J Neurosurg Spine 29:157–168, 2018
Surgery for thoracic disc herniation and spinal canal stenosis is comparatively rare and often challenging. Individual planning and various surgical techniques and approaches are required. The key factors for selecting the technique and approach are anatomical location, consistency of the pathology, general condition of the patient, and the surgeon’s experience. The objective of the study was to evaluate the technical implementation and outcomes of a full endoscopic uniportal technique via the interlaminar, extraforaminal, or transthoracic retropleural approach in patients with symptomatic disc herniation and stenosis of the thoracic spine, taking specific advantages and disadvantages and literature into consideration.
METHODS Between 2009 and 2015, decompression was performed in 55 patients with thoracic disc herniation or stenosis using a full-endoscopic uniportal technique via an interlaminar, extraforaminal, or transthoracic retropleural approach. Imaging and clinical data were collected during follow-up examinations for 18 months.

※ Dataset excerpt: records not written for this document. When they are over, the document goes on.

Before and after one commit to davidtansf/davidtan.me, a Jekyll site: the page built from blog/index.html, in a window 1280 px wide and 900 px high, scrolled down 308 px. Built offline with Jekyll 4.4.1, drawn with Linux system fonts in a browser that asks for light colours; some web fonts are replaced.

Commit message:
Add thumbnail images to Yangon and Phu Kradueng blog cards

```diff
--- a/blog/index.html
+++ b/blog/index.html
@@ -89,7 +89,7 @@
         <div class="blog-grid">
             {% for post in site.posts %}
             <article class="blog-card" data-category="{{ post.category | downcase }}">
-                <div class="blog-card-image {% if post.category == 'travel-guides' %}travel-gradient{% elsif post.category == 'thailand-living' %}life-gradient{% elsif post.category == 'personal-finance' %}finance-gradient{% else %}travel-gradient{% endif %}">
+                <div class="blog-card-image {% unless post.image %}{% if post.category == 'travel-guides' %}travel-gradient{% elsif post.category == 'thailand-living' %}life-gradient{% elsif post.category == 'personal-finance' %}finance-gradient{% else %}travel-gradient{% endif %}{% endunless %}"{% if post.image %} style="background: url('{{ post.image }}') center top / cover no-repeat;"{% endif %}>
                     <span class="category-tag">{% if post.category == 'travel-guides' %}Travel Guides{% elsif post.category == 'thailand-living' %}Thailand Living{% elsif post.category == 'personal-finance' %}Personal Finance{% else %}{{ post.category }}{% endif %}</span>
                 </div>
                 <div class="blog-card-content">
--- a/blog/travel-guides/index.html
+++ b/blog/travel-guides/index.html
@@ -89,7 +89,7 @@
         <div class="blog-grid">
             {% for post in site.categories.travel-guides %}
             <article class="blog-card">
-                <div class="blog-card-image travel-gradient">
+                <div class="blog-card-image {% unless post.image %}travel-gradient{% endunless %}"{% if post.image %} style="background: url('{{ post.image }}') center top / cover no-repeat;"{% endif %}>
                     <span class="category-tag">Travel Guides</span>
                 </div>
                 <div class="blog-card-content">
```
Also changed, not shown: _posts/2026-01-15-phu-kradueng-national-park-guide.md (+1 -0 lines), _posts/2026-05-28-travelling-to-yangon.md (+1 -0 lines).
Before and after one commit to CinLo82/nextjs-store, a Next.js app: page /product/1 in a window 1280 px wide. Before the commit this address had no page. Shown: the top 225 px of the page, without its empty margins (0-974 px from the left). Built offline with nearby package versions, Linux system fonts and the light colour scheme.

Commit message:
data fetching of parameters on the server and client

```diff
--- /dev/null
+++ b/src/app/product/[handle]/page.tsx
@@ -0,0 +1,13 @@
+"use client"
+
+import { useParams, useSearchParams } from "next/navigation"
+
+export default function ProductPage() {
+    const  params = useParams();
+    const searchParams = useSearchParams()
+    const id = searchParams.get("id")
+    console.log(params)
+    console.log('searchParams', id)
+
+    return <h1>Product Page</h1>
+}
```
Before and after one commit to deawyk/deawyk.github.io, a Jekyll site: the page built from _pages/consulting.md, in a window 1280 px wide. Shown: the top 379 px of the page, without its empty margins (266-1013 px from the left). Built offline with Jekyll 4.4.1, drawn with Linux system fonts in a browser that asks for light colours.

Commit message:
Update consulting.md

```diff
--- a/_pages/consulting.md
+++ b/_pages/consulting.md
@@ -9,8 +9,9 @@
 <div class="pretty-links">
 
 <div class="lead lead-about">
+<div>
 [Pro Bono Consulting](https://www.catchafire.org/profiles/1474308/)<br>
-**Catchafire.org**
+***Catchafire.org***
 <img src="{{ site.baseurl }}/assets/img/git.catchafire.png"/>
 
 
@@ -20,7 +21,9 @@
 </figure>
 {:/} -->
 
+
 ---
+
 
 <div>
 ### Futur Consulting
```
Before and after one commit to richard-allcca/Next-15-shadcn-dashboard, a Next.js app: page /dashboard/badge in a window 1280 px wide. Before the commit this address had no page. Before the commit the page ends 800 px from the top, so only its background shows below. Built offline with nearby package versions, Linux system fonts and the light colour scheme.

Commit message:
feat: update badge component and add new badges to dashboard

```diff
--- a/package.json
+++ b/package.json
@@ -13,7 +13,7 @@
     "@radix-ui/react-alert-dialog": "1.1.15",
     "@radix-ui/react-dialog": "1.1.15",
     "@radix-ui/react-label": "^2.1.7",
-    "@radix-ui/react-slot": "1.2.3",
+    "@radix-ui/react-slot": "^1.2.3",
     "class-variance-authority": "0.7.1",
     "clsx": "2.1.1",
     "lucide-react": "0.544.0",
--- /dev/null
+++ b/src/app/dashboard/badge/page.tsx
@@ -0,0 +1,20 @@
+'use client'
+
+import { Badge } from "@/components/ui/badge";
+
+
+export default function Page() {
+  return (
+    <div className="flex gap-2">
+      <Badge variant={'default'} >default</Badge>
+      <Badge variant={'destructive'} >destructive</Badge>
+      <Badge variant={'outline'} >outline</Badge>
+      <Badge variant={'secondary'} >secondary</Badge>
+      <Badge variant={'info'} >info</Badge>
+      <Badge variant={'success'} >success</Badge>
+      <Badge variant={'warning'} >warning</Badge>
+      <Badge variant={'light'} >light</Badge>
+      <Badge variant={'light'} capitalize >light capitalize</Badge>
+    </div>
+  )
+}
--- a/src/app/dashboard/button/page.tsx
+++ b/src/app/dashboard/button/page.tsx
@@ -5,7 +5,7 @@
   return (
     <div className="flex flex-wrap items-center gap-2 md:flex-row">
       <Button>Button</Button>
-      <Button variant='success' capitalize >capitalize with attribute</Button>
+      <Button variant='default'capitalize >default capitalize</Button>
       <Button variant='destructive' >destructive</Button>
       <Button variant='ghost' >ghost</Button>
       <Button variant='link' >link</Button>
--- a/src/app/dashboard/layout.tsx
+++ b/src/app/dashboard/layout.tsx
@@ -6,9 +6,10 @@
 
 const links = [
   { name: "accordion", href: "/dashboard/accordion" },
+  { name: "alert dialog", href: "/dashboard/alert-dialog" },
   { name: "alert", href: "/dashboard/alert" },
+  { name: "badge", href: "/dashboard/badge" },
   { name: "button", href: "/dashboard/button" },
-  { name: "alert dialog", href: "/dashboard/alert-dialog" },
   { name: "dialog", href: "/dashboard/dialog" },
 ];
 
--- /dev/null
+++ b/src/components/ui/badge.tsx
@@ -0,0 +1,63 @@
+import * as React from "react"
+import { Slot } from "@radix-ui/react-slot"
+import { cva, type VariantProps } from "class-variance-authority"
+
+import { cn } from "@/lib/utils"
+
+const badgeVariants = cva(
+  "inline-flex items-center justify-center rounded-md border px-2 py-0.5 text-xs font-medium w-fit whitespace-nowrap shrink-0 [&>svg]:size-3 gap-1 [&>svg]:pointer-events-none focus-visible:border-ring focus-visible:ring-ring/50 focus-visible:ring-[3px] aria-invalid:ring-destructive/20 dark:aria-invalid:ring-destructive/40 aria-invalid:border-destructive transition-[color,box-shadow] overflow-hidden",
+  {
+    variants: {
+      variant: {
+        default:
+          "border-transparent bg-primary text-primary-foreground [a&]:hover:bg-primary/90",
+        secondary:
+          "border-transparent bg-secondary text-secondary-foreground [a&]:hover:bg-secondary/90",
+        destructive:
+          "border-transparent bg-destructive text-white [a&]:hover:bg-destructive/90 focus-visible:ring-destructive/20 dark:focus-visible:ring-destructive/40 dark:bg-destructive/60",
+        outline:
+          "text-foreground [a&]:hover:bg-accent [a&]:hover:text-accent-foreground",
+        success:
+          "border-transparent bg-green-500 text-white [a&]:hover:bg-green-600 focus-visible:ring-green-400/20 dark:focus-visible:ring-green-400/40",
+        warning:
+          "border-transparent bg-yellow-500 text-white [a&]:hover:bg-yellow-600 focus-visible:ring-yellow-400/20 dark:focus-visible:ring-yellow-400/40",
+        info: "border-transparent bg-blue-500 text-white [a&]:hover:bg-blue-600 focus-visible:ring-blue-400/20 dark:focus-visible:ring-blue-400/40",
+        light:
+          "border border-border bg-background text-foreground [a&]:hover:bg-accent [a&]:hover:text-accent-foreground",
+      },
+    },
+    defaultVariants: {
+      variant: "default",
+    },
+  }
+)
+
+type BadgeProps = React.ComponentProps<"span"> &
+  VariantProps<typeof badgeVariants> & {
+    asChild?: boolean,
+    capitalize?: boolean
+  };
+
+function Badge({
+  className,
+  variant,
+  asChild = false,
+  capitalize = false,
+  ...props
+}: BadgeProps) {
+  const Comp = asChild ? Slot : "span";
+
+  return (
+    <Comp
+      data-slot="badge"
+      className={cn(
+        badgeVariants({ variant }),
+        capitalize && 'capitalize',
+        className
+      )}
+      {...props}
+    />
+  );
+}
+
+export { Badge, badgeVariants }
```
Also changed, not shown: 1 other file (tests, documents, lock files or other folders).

RESULTS Sufficient decompression was achieved in the full-endoscopic uniportal technique. One patient required revision due to secondary bleeding, and another exhibited persistent deterioration on myelopathy. No other serious complications were observed. All but one patient experienced regression or improvement of their symptoms.
CONCLUSIONS The full-endoscopic uniportal technique with an interlaminar, extraforaminal, or transthoracic retropleural approach was found to be a sufficient and minimally invasive method. To cover the entire range of thoracic disc herniations and stenosis within the criteria named, all full-endoscopic approaches are required